Ancient German names always consisted of two roots, usually terms denoting weapons, war, armies, courage, fame, victory and domination, such as brand (sword), ger (spear), rand (shield) and helm (helmet); hilti, gund and wig (battle); her (army), volk or diet (armed folk); hart (brave and strong), mund (protection), and rich (rule or ruler). They also took the names of brave animals such as wulf (wolf), ber (bear) and eber (wild boar).
From these popular roots came meaningful names such as Adelbrecht (brilliant through noble birth) and Hartmut (strong and brave). Sometimes the roots were combined with no rational connection; perhaps one root was favored by the father's family and one by the mother's. Thus we find Wilhelm (determination plus helmet) and tautologies such as Heldegunde (battle plus battle).
Irish and English missionaries who brought Christianity to the "heathen" Germans in the 8th and 9th centuries disapproved of the Germans' warlike names. They encouraged them to take pacific ones, especially the names of saints.
But during and after the Reformation, saints' names were discarded to be replaced by Old Testament names such as Abraham, Adam, Benjamin, Daniel, David, Jacob, Joachim, Jonas, Samuel and Solomon. Biblical names differ little between German and English, so many families named Adams, Benjamin, Daniels, Martin, Peters, Petersen and Thomas are not aware that their ancestors may have been German rather than English.
Originally, only one name was used, but as populations increased and it became necessary to distinguish among persons with the same name, the name of the father was often used. Thus Heinrich, the son of Ludwig, became either Ludwigs Heinrich, Heinrich Ludwigs or Heinrich Ludwig. Many hereditary surnames began as patronymics.
If there were two men named Heinz living in the same locale, the one living near a hill ( buehl ) might be called Heinz Buehler, whereas the one living on the brook ( bach ) might be Heinz Bachmann. Surnames based on terrain features at first were preceded by the preposition von meaning "from," but gradually the preposition was dropped by all but the nobility.
Names taken from professions (and occupations) were especially popular in Germany. Hans the shepherd would first have been called Hans der Schaeffer, with the article ( der ) being dropped until he was just Hans Schaeffer.
Many German surnames are nicknames alluding to the bearer's appearance: Gross (large), Klein (small), Lang (tall), Kurtz (short), Weiss (blond), Braun or Schwartz (brunet), Roth (red-haired) and Kraus (curly). Some are unkind: Grosskopf (big head) and Spitznas (pointed nose).
And once long ago, your German ancestor may have been nicknamed Hans mit dem Bauch (Hans with the belly).
Gormley welcomes genealogical questions for her column but cannot answer individual letters.
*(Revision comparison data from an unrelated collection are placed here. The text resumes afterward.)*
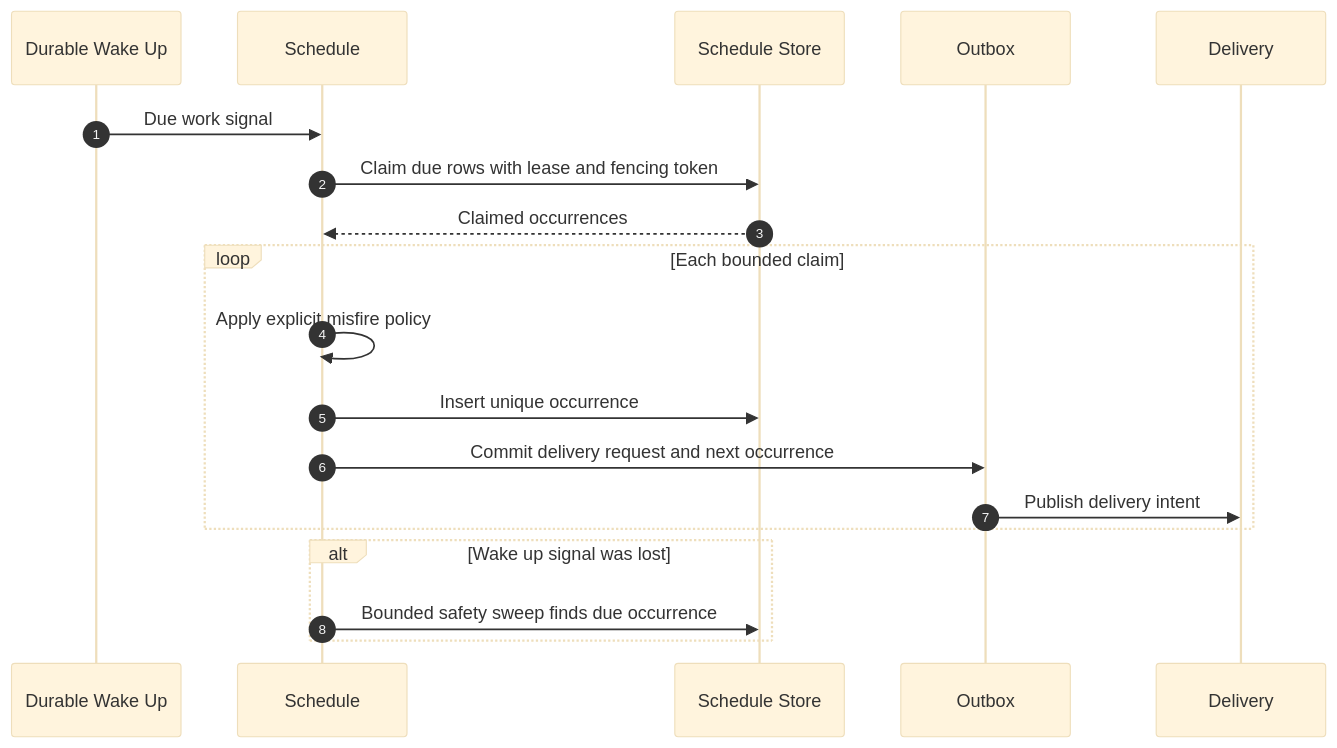
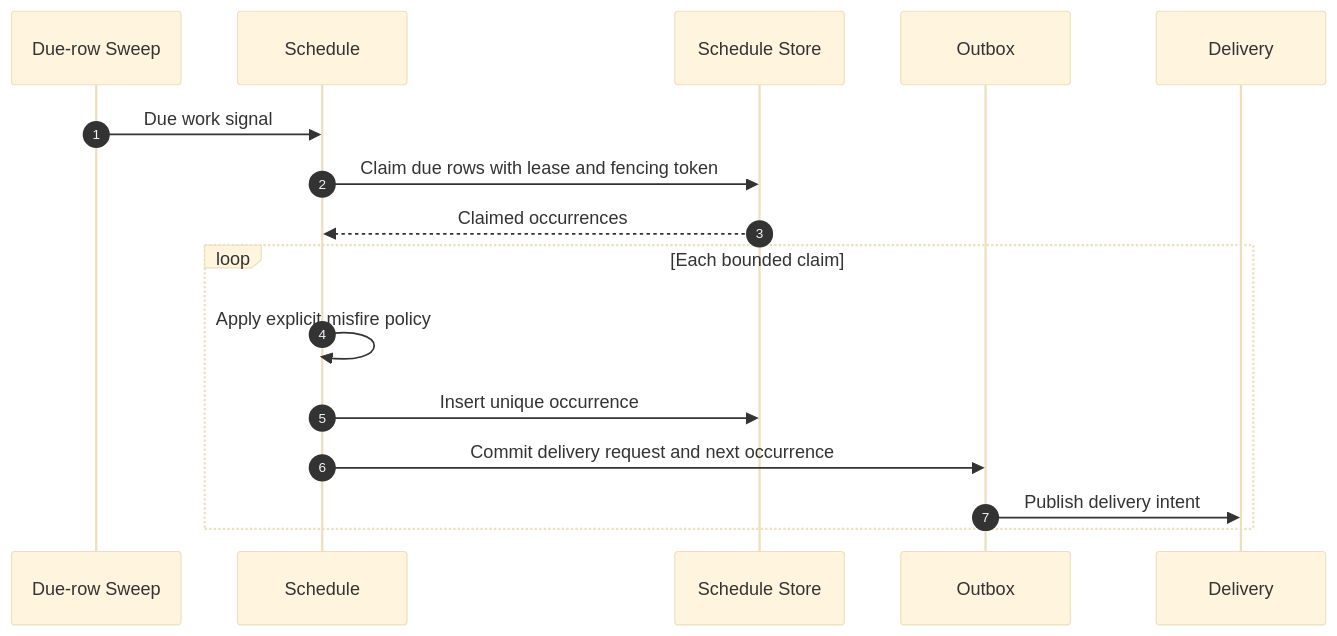
The sixth of 54 diagrams in docs/architecture/04-runtime-flows.md (obsidia-systems/Discord-Bot-Open-Source), drawn with Mermaid (base theme) before and after one commit. The commit also changed other lines of this file and 27 other files, not shown here.

First line of the commit message:
feat(architecture): add comprehensive architecture review documentation

````diff
--- a/docs/architecture/04-runtime-flows.md
+++ b/docs/architecture/04-runtime-flows.md
@@ -181,24 +180,20 @@
 ```mermaid
 sequenceDiagram
     autonumber
-    participant Clock as Durable Wake Up
+    participant Sweep as Due-row Sweep
     participant Schedule
     participant Store as Schedule Store
     participant Outbox
     participant Delivery
 
-    Clock->>Schedule: Due work signal
+    Sweep->>Schedule: Due work signal
     Schedule->>Store: Claim due rows with lease and fencing token
     Store-->>Schedule: Claimed occurrences
 
     loop Each bounded claim
         Schedule->>Schedule: Apply explicit misfire policy
         Schedule->>Store: Insert unique occurrence
         Schedule->>Outbox: Commit delivery request and next occurrence
         Outbox->>Delivery: Publish delivery intent
     end
-
-    alt Wake up signal was lost
-        Schedule->>Store: Bounded safety sweep finds due occurrence
-    end
 ```
````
For her beginner's how-to genealogy kit (with charts) send $4 to Kit, Box 64316, Tacoma, Wash. 98464.